20 April 2000 | Elizabeth Bellamy
Banks are having to rethink their purchasing card charges because of one-off purchases that were larger than expected, writes Elizabeth Bellamy.
Purchasing cards had usually been used for low-value, high-volume transactions, said Patrick New, head of commercial cards at NatWest. But some large firms, including British Airways (BA), had started to use the cards in conjunction with e-commerce systems to buy high-value items.
New, who was speaking at the v.comm 2000 conference in London this month, said this meant the old fee system was no longer appropriate.
"At the moment there is a standard fee charged on all transactions of up to 2.5 per cent. This is fine for a £10 purchase, but when you start spending £1 million on the card, this is not a tenable situation," he said.
BA launched its purchasing card with NatWest in 1998. Pat Rice, BA's e-commerce manager, said that only 1,400 of the 2,000 cards in circulation at the company are actively used, although this figure is growing since the cards became mandatory for purchasing last November. The value of goods purchased using the BA card ranged from 17p to £145,000, she said.

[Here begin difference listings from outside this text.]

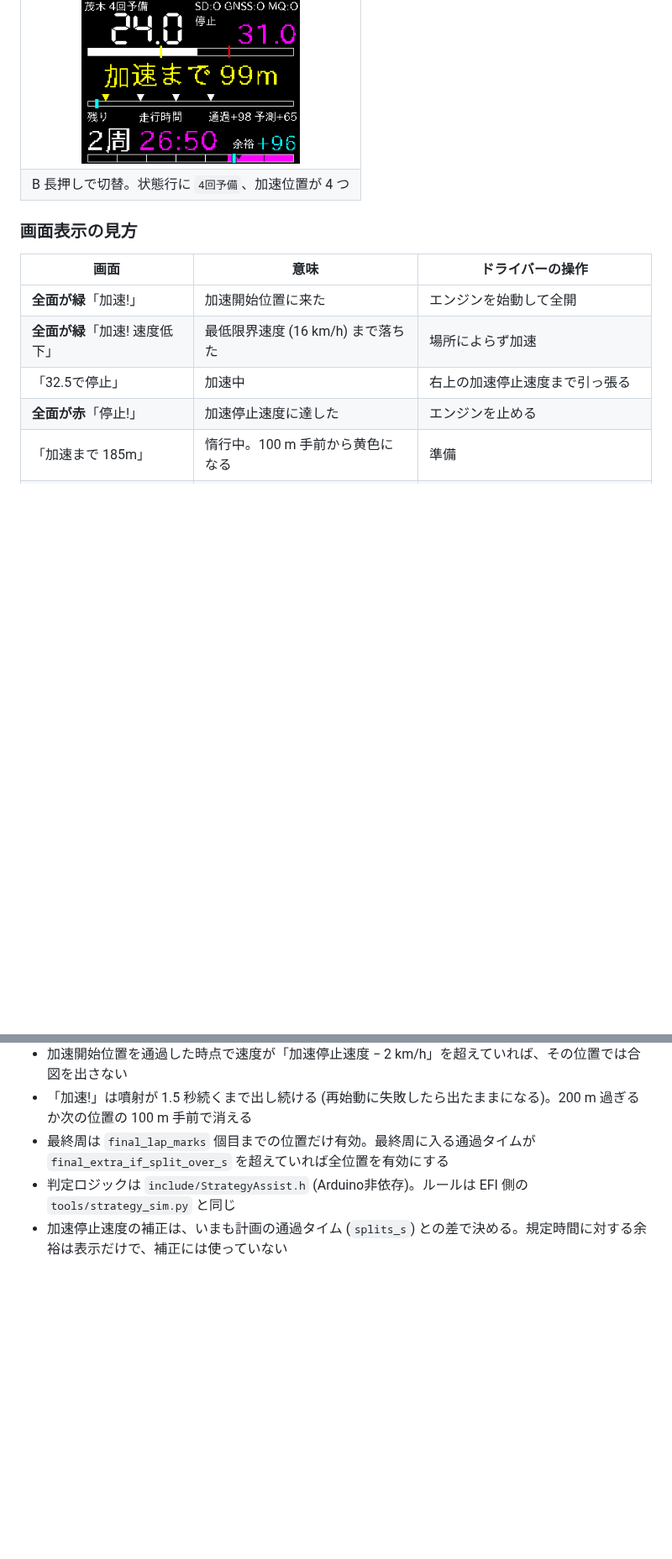
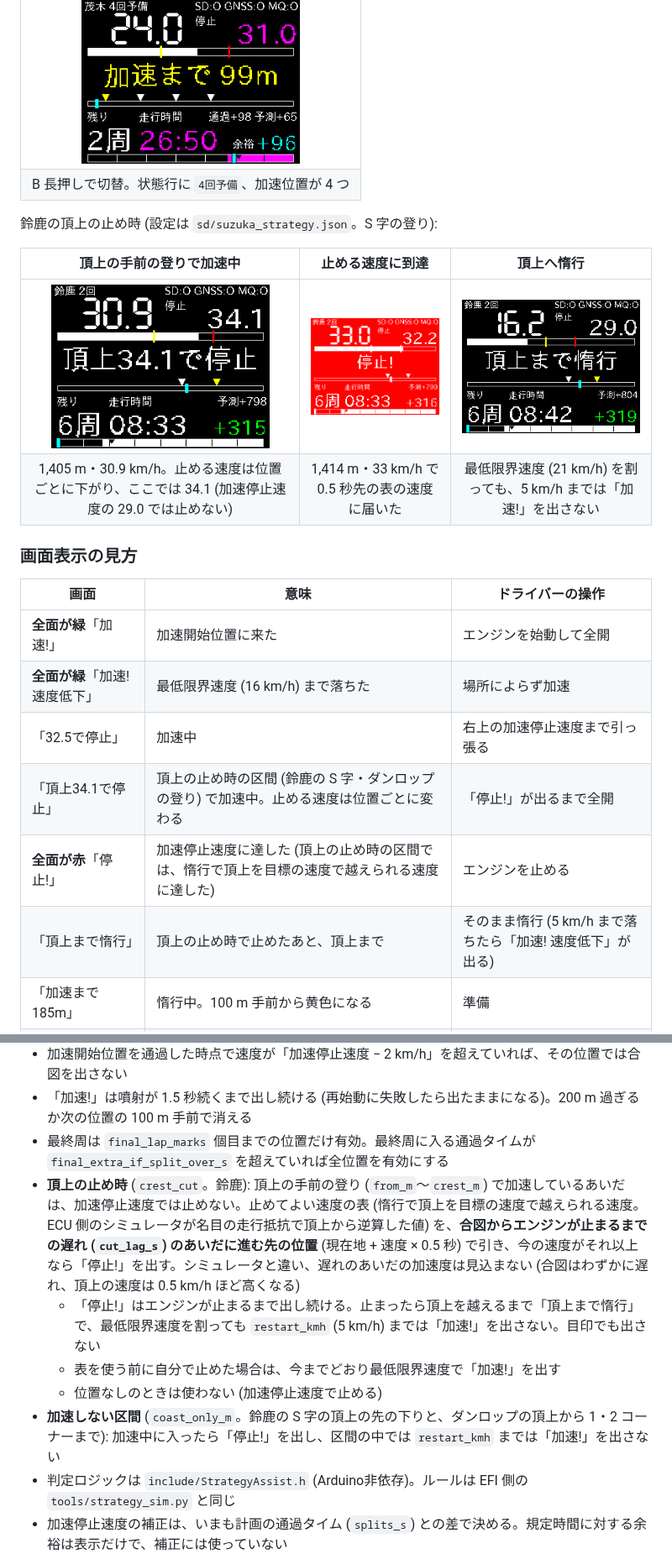
Before and after one commit to todateman/Chibi-T_Furoshiki_Logger, a Markdown page: README.md, 2 parts joined by grey strips. Shown at 84% size. GitHub-like rendering; pictures changed too: docs/strategy_screen_crest_burning.png (added), docs/strategy_screen_crest_cresting.png (added), docs/strategy_screen_crest_cut_now.png (added); blank space fills up the shorter version.

```diff
--- a/README.md
+++ b/README.md
@@ -236,6 +236,13 @@ tools/render_screens/render.sh --install    # README で使う画像を docs/
 | <img src="docs/strategy_screen_fallback.png" width="260" alt="予備パターンの画面。状態行に4回予備と表示"> |
 | B 長押しで切替。状態行に `4回予備`、加速位置が 4 つ |
 
+鈴鹿の頂上の止め時 (設定は `sd/suzuka_strategy.json`。S 字の登り):
+
+| 頂上の手前の登りで加速中 | 止める速度に到達 | 頂上へ惰行 |
+| :----: | :----: | :----: |
+| <img src="docs/strategy_screen_crest_burning.png" width="260" alt="S字の登りで加速中の画面。頂上34.1で停止と表示し、右上の停止速度も34.1"> | <img src="docs/strategy_screen_crest_cut_now.png" width="260" alt="止める速度に到達した画面。全面が赤で停止!と表示"> | <img src="docs/strategy_screen_crest_cresting.png" width="260" alt="頂上へ惰行している画面。速度16.2で頂上まで惰行と表示"> |
+| 1,405 m・30.9 km/h。止める速度は位置ごとに下がり、ここでは 34.1 (加速停止速度の 29.0 では止めない) | 1,414 m・33 km/h で 0.5 秒先の表の速度に届いた | 最低限界速度 (21 km/h) を割っても、5 km/h までは「加速!」を出さない |
+
 ### 画面表示の見方
 
 | 画面 | 意味 | ドライバーの操作 |
@@ -243,7 +250,9 @@ tools/render_screens/render.sh --install    # README で使う画像を docs/
 | **全面が緑**「加速!」 | 加速開始位置に来た | エンジンを始動して全開 |
 | **全面が緑**「加速! 速度低下」 | 最低限界速度 (16 km/h) まで落ちた | 場所によらず加速 |
 | 「32.5で停止」 | 加速中 | 右上の加速停止速度まで引っ張る |
-| **全面が赤**「停止!」 | 加速停止速度に達した | エンジンを止める |
+| 「頂上34.1で停止」 | 頂上の止め時の区間 (鈴鹿の S 字・ダンロップの登り) で加速中。止める速度は位置ごとに変わる | 「停止!」が出るまで全開 |
+| **全面が赤**「停止!」 | 加速停止速度に達した (頂上の止め時の区間では、惰行で頂上を目標の速度で越えられる速度に達した) | エンジンを止める |
+| 「頂上まで惰行」 | 頂上の止め時で止めたあと、頂上まで | そのまま惰行 (5 km/h まで落ちたら「加速! 速度低下」が出る) |
 | 「加速まで 185m」 | 惰行中。100 m 手前から黄色になる | 準備 |
 | 「惰行でゴール」 | 最終周の加速が終わった | そのまま惰行 (16 km/h まで落ちたら加速) |
 | 「位置なし」 | GNSSが測位できていない | 目視の目印と最低限界速度の合図で走る |
@@ -279,6 +289,11 @@ tools/render_screens/render.sh --install    # README で使う画像を docs/
 - 加速開始位置を通過した時点で速度が「加速停止速度 − 2 km/h」を超えていれば、その位置では合図を出さない
 - 「加速!」は噴射が 1.5 秒続くまで出し続ける (再始動に失敗したら出たままになる)。200 m 過ぎるか次の位置の 100 m 手前で消える
 - 最終周は `final_lap_marks` 個目までの位置だけ有効。最終周に入る通過タイムが `final_extra_if_split_over_s` を超えていれば全位置を有効にする
+- **頂上の止め時** (`crest_cut`。鈴鹿): 頂上の手前の登り (`from_m`〜`crest_m`) で加速しているあいだは、加速停止速度では止めない。止めてよい速度の表 (惰行で頂上を目標の速度で越えられる速度。ECU 側のシミュレータが名目の走行抵抗で頂上から逆算した値) を、**合図からエンジンが止まるまでの遅れ (`cut_lag_s`) のあいだに進む先の位置** (現在地 + 速度 × 0.5 秒) で引き、今の速度がそれ以上なら「停止!」を出す。シミュレータと違い、遅れのあいだの加速度は見込まない (合図はわずかに遅れ、頂上の速度は 0.5 km/h ほど高くなる)
+  - 「停止!」はエンジンが止まるまで出し続ける。止まったら頂上を越えるまで「頂上まで惰行」で、最低限界速度を割っても `restart_kmh` (5 km/h) までは「加速!」を出さない。目印でも出さない
+  - 表を使う前に自分で止めた場合は、今までどおり最低限界速度で「加速!」を出す
+  - 位置なしのときは使わない (加速停止速度で止める)
+- **加速しない区間** (`coast_only_m`。鈴鹿の S 字の頂上の先の下りと、ダンロップの頂上から 1・2 コーナーまで): 加速中に入ったら「停止!」を出し、区間の中では `restart_kmh` までは「加速!」を出さない
 - 判定ロジックは `include/StrategyAssist.h` (Arduino非依存)。ルールは EFI 側の `tools/strategy_sim.py` と同じ
 - 加速停止速度の補正は、いまも計画の通過タイム (`splits_s`) との差で決める。規定時間に対する余裕は表示だけで、補正には使っていない
 
```
Also changed, not shown: other parts of README.md (+11 -3 lines), 8 other files.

Howard Price, director of enterprise-to-enterprise purchasing at consultancy KPMG, said that purchasing card suppliers, such as Visa and American Express, were reviewing their services. "They are looking at the cards less as charge cards and more as an outsourced e-commerce service," he said.